What to produce = Repeat the data that follows, keeping every character intact.

Information given =

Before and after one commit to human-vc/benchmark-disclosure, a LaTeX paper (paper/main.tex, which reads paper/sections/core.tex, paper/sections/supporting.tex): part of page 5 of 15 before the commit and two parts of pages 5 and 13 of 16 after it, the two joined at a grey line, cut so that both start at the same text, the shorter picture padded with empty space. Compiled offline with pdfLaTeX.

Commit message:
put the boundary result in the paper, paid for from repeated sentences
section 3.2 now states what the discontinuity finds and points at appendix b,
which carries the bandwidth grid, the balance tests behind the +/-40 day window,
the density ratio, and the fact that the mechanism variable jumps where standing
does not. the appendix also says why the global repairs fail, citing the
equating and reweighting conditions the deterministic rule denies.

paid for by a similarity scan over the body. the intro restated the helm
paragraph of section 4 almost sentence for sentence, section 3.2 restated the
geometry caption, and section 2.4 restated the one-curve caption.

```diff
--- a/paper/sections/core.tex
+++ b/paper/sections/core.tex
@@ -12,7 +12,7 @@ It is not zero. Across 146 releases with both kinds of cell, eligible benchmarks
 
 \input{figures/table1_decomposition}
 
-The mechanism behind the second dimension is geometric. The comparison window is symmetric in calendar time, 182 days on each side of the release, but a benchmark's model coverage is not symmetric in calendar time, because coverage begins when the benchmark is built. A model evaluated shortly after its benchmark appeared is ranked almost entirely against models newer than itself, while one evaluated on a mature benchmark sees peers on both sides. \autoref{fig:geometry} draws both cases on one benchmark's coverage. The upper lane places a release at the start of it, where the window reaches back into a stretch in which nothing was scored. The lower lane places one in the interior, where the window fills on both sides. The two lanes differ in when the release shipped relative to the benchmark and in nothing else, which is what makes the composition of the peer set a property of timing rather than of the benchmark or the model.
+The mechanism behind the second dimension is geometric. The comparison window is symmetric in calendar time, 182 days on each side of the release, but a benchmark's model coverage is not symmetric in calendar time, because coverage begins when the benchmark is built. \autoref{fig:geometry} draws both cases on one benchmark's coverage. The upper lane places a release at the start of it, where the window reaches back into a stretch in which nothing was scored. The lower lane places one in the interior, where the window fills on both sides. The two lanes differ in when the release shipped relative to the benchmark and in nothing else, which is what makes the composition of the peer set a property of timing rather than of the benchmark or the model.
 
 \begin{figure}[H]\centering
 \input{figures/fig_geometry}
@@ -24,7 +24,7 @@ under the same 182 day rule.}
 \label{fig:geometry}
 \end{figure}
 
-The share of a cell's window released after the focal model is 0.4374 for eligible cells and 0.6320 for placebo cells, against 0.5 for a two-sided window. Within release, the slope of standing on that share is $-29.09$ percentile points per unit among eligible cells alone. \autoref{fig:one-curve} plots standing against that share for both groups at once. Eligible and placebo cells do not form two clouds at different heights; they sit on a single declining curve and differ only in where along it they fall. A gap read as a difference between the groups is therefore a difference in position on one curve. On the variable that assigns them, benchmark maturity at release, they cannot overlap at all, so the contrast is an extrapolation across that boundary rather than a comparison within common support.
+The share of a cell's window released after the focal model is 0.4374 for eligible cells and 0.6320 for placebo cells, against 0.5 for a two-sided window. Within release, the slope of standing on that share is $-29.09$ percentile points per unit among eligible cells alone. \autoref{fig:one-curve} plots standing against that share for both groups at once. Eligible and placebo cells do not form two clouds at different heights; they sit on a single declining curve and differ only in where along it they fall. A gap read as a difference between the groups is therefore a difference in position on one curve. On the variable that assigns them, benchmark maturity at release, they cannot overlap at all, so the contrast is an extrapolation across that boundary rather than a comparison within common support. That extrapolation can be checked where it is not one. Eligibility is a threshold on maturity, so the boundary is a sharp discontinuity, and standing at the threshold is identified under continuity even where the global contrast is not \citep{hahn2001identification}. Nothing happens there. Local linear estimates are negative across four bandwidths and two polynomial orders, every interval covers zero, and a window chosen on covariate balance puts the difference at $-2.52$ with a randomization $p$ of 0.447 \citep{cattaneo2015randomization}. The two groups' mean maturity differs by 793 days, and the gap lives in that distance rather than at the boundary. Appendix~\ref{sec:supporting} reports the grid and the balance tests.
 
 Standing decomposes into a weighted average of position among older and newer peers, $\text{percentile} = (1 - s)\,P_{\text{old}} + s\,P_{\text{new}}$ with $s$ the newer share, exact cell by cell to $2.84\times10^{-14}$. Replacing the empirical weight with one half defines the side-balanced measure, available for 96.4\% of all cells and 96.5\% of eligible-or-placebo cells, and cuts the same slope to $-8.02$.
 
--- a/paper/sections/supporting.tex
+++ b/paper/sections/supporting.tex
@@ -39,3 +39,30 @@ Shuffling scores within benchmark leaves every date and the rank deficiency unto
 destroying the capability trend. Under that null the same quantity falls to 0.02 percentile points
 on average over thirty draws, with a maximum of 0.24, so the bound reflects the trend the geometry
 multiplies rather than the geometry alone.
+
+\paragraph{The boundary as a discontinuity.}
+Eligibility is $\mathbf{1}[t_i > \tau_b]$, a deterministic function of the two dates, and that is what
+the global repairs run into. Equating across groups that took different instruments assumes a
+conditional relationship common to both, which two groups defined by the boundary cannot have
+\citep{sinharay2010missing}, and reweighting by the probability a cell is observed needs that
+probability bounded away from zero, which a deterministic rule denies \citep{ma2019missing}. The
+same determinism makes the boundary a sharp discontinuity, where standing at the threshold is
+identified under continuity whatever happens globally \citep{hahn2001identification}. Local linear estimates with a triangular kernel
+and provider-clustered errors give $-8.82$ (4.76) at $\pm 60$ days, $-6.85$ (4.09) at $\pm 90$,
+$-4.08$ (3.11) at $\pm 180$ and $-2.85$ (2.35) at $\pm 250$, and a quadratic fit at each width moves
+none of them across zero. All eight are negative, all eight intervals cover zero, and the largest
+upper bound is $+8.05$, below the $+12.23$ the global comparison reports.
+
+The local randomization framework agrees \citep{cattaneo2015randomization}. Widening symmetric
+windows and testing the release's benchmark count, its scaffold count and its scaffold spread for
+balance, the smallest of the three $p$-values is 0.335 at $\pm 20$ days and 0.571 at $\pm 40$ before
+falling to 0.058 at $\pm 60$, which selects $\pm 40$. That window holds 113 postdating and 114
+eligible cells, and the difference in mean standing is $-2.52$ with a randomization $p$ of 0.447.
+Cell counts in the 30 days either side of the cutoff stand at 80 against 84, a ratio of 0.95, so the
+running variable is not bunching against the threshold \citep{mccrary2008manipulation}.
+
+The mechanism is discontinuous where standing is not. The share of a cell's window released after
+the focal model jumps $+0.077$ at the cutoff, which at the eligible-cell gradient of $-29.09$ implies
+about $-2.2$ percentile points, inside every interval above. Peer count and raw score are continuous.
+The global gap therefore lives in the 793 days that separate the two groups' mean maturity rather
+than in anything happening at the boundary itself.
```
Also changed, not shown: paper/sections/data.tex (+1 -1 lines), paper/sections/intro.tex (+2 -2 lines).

Problem solution =
Before and after one commit to human-vc/benchmark-disclosure, a LaTeX paper (paper/main.tex, which reads paper/sections/core.tex, paper/sections/supporting.tex): part of page 5 of 15 before the commit and two parts of pages 5 and 13 of 16 after it, the two joined at a grey line, cut so that both start at the same text, the shorter picture padded with empty space. Compiled offline with pdfLaTeX.

Commit message:
put the boundary result in the paper, paid for from repeated sentences
section 3.2 now states what the discontinuity finds and points at appendix b,
which carries the bandwidth grid, the balance tests behind the +/-40 day window,
the density ratio, and the fact that the mechanism variable jumps where standing
does not. the appendix also says why the global repairs fail, citing the
equating and reweighting conditions the deterministic rule denies.

paid for by a similarity scan over the body. the intro restated the helm
paragraph of section 4 almost sentence for sentence, section 3.2 restated the
geometry caption, and section 2.4 restated the one-curve caption.

```diff
--- a/paper/sections/core.tex
+++ b/paper/sections/core.tex
@@ -12,7 +12,7 @@ It is not zero. Across 146 releases with both kinds of cell, eligible benchmarks
 
 \input{figures/table1_decomposition}
 
-The mechanism behind the second dimension is geometric. The comparison window is symmetric in calendar time, 182 days on each side of the release, but a benchmark's model coverage is not symmetric in calendar time, because coverage begins when the benchmark is built. A model evaluated shortly after its benchmark appeared is ranked almost entirely against models newer than itself, while one evaluated on a mature benchmark sees peers on both sides. \autoref{fig:geometry} draws both cases on one benchmark's coverage. The upper lane places a release at the start of it, where the window reaches back into a stretch in which nothing was scored. The lower lane places one in the interior, where the window fills on both sides. The two lanes differ in when the release shipped relative to the benchmark and in nothing else, which is what makes the composition of the peer set a property of timing rather than of the benchmark or the model.
+The mechanism behind the second dimension is geometric. The comparison window is symmetric in calendar time, 182 days on each side of the release, but a benchmark's model coverage is not symmetric in calendar time, because coverage begins when the benchmark is built. \autoref{fig:geometry} draws both cases on one benchmark's coverage. The upper lane places a release at the start of it, where the window reaches back into a stretch in which nothing was scored. The lower lane places one in the interior, where the window fills on both sides. The two lanes differ in when the release shipped relative to the benchmark and in nothing else, which is what makes the composition of the peer set a property of timing rather than of the benchmark or the model.
 
 \begin{figure}[H]\centering
 \input{figures/fig_geometry}
@@ -24,7 +24,7 @@ under the same 182 day rule.}
 \label{fig:geometry}
 \end{figure}
 
-The share of a cell's window released after the focal model is 0.4374 for eligible cells and 0.6320 for placebo cells, against 0.5 for a two-sided window. Within release, the slope of standing on that share is $-29.09$ percentile points per unit among eligible cells alone. \autoref{fig:one-curve} plots standing against that share for both groups at once. Eligible and placebo cells do not form two clouds at different heights; they sit on a single declining curve and differ only in where along it they fall. A gap read as a difference between the groups is therefore a difference in position on one curve. On the variable that assigns them, benchmark maturity at release, they cannot overlap at all, so the contrast is an extrapolation across that boundary rather than a comparison within common support.
+The share of a cell's window released after the focal model is 0.4374 for eligible cells and 0.6320 for placebo cells, against 0.5 for a two-sided window. Within release, the slope of standing on that share is $-29.09$ percentile points per unit among eligible cells alone. \autoref{fig:one-curve} plots standing against that share for both groups at once. Eligible and placebo cells do not form two clouds at different heights; they sit on a single declining curve and differ only in where along it they fall. A gap read as a difference between the groups is therefore a difference in position on one curve. On the variable that assigns them, benchmark maturity at release, they cannot overlap at all, so the contrast is an extrapolation across that boundary rather than a comparison within common support. That extrapolation can be checked where it is not one. Eligibility is a threshold on maturity, so the boundary is a sharp discontinuity, and standing at the threshold is identified under continuity even where the global contrast is not \citep{hahn2001identification}. Nothing happens there. Local linear estimates are negative across four bandwidths and two polynomial orders, every interval covers zero, and a window chosen on covariate balance puts the difference at $-2.52$ with a randomization $p$ of 0.447 \citep{cattaneo2015randomization}. The two groups' mean maturity differs by 793 days, and the gap lives in that distance rather than at the boundary. Appendix~\ref{sec:supporting} reports the grid and the balance tests.
 
 Standing decomposes into a weighted average of position among older and newer peers, $\text{percentile} = (1 - s)\,P_{\text{old}} + s\,P_{\text{new}}$ with $s$ the newer share, exact cell by cell to $2.84\times10^{-14}$. Replacing the empirical weight with one half defines the side-balanced measure, available for 96.4\% of all cells and 96.5\% of eligible-or-placebo cells, and cuts the same slope to $-8.02$.
 
--- a/paper/sections/supporting.tex
+++ b/paper/sections/supporting.tex
@@ -39,3 +39,30 @@ Shuffling scores within benchmark leaves every date and the rank deficiency unto
 destroying the capability trend. Under that null the same quantity falls to 0.02 percentile points
 on average over thirty draws, with a maximum of 0.24, so the bound reflects the trend the geometry
 multiplies rather than the geometry alone.
+
+\paragraph{The boundary as a discontinuity.}
+Eligibility is $\mathbf{1}[t_i > \tau_b]$, a deterministic function of the two dates, and that is what
+the global repairs run into. Equating across groups that took different instruments assumes a
+conditional relationship common to both, which two groups defined by the boundary cannot have
+\citep{sinharay2010missing}, and reweighting by the probability a cell is observed needs that
+probability bounded away from zero, which a deterministic rule denies \citep{ma2019missing}. The
+same determinism makes the boundary a sharp discontinuity, where standing at the threshold is
+identified under continuity whatever happens globally \citep{hahn2001identification}. Local linear estimates with a triangular kernel
+and provider-clustered errors give $-8.82$ (4.76) at $\pm 60$ days, $-6.85$ (4.09) at $\pm 90$,
+$-4.08$ (3.11) at $\pm 180$ and $-2.85$ (2.35) at $\pm 250$, and a quadratic fit at each width moves
+none of them across zero. All eight are negative, all eight intervals cover zero, and the largest
+upper bound is $+8.05$, below the $+12.23$ the global comparison reports.
+
+The local randomization framework agrees \citep{cattaneo2015randomization}. Widening symmetric
+windows and testing the release's benchmark count, its scaffold count and its scaffold spread for
+balance, the smallest of the three $p$-values is 0.335 at $\pm 20$ days and 0.571 at $\pm 40$ before
+falling to 0.058 at $\pm 60$, which selects $\pm 40$. That window holds 113 postdating and 114
+eligible cells, and the difference in mean standing is $-2.52$ with a randomization $p$ of 0.447.
+Cell counts in the 30 days either side of the cutoff stand at 80 against 84, a ratio of 0.95, so the
+running variable is not bunching against the threshold \citep{mccrary2008manipulation}.
+
+The mechanism is discontinuous where standing is not. The share of a cell's window released after
+the focal model jumps $+0.077$ at the cutoff, which at the eligible-cell gradient of $-29.09$ implies
+about $-2.2$ percentile points, inside every interval above. Peer count and raw score are continuous.
+The global gap therefore lives in the 793 days that separate the two groups' mean maturity rather
+than in anything happening at the boundary itself.
```
Also changed, not shown: paper/sections/data.tex (+1 -1 lines), paper/sections/intro.tex (+2 -2 lines).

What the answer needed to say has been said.